My favorite moment in The Room, to date Wiseau’s only feature film, is beloved by many: a throwaway line delivered by Claudette (played by Carolyn Minnott), the mother of the story’s female lead Lisa (Juliette Danielle). After she complains about her greedy brother trying to get her to sell her house, Claudette bemoans the general state of her life. “Everything goes wrong at once. Nobody wants to help me, and I’m dying,” she says. “You’re not dying, mom,” Lisa tells her. “I got the results of the test back,” Claudette replies with a shrug. “I definitely have breast cancer.”

To call this line a non sequitur would be too kind. It’s a narrative roadblock, a shocking moment that’s all the more shocking because it’s never addressed again, nor given any weight in the film’s larger story (which is about a love triangle). She definitely has breast cancer? This character we barely hear from otherwise? It’s a perfect example of The Room’s surreality, the kind of dialogue audiences have howled at in the popular midnight screenings that have helped cement The Room’s status as a so-bad-it’s-good cult masterpiece. In The Disaster Artist, a retelling of how the movie was made, there’s no explanation for why that line exists. But midway through the film, the woman who delivered it is revealed to be, in a sense, the secret hero of The Room’s production.

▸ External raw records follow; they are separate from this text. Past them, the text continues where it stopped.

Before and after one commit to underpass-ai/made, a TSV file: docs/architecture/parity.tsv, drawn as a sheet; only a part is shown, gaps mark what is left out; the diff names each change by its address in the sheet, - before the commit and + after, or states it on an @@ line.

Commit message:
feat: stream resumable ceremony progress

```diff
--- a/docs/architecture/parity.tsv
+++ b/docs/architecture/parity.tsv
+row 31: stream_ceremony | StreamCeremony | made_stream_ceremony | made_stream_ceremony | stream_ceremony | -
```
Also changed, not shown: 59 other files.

“Does this come back? The breast cancer?” Minnott (played in The Disaster Artist by the two-time Academy Award nominee Jacki Weaver) asks Wiseau on the set. “Breast cancer? No, it’s twist,” Wiseau (played by Franco) says, without further elaboration. He tries to push on with filming, even though it’s 100 degrees on set and he won’t pay for air conditioning; the embattled crew finally calls cut after Minnott faints, demanding a break to regain their composure. At lunch, the other actors try to figure out what’s motivating Minnott, a day player who’s traveled a long way to fill this inexplicable role in an equally inexplicable indie movie.

“Can I ask you something? Why do you do it?” asks Greg Sestero (Dave Franco), Wiseau’s co-star and former roommate, who’s been corralled into the production by his friend. “You have a husband and grandkids, you live 58 miles from here, and you’re waking up at 5 a.m. to drive all this way … for what?” “We’re actors, Greg,” Minnott answers with a smile. “You and me, people like us … even the worst day on a movie set is better than the best day anywhere else.”

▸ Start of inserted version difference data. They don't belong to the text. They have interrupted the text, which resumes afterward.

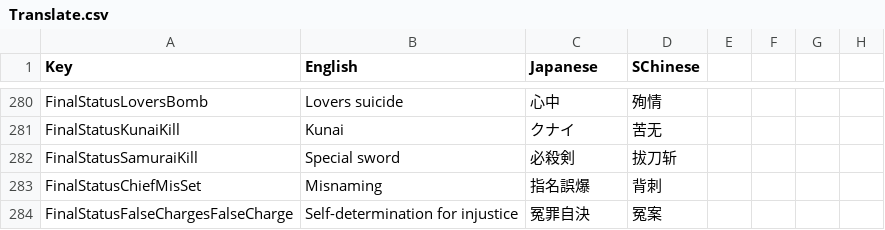
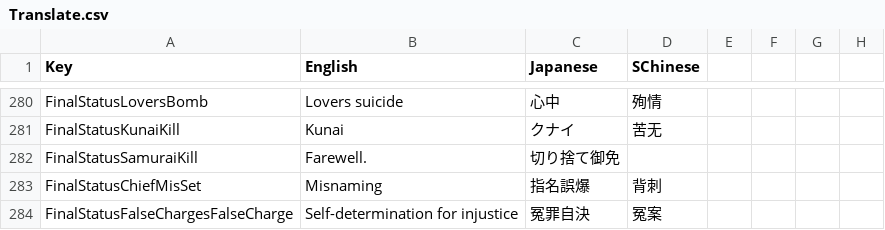
Before and after one commit to SuperNewRoles/SuperNewRoles, a CSV file: SuperNewRoles/Resources/Translate.csv, drawn as a sheet; only a part is shown, gaps mark what is left out.

```diff
--- a/SuperNewRoles/Resources/Translate.csv
+++ b/SuperNewRoles/Resources/Translate.csv
@@ -283,3 +283,3 @@ FinalStatusLoversBomb,Lovers suicide,心中,殉情
 FinalStatusKunaiKill,Kunai,クナイ,苦无
-FinalStatusSamuraiKill,Special sword,必殺剣,拔刀斩
+FinalStatusSamuraiKill,Farewell.,切り捨て御免,
 FinalStatusChiefMisSet,Misnaming,指名誤爆,背刺
```
Also changed, not shown: 2 other files.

There’s perhaps no simpler, or better, explanation for why anyone who worked on The Room took part in the production—maybe not out of faith in Wiseau’s vision, or even the promise of a good role, but for the joy of making movies. It’s a message Franco emphasizes even while depicting Wiseau’s mercurial madness on set and the director’s willingness to discard the basic rules of storytelling. It’s because of Wiseau that The Room resonated so strongly with fans: For better or worse, he made a film unlike anything people had seen before. While it’s true that for every The Room there are hundreds of amateurish indie works that barely get seen, that doesn’t mean no passion went into creating them.

Minnott’s contribution to The Room was small, and her presence could be entirely lifted out of the film without affecting the main plot (such is the strangeness of Wiseau’s script). She couldn’t have imagined that 14 years later, she’d be played by an Oscar-nominated actress in a few memorable scenes in a critically acclaimed movie. Such is the unpredictability of filmmaking: You never know which stories people are going to remember and love.

After Minnott assures Sestero that she’s happy to be on set, the other actors sitting with them start trying to guess what The Room is really about. “It’s autobiographical,” Robyn Paris (June Diane Raphael), another of the actresses, declares. “Does that mean there’s a Lisa, someone who stabbed him in the back and broke his heart?” asks Juliette Danielle (Ari Graynor). “Well, that’s obvious. That’s the universe,” Paris says dramatically. Great art can spring from the unlikeliest of places—but it never hurts to have an air of mystery.

Previously: Lady Bird

Next Up: The Post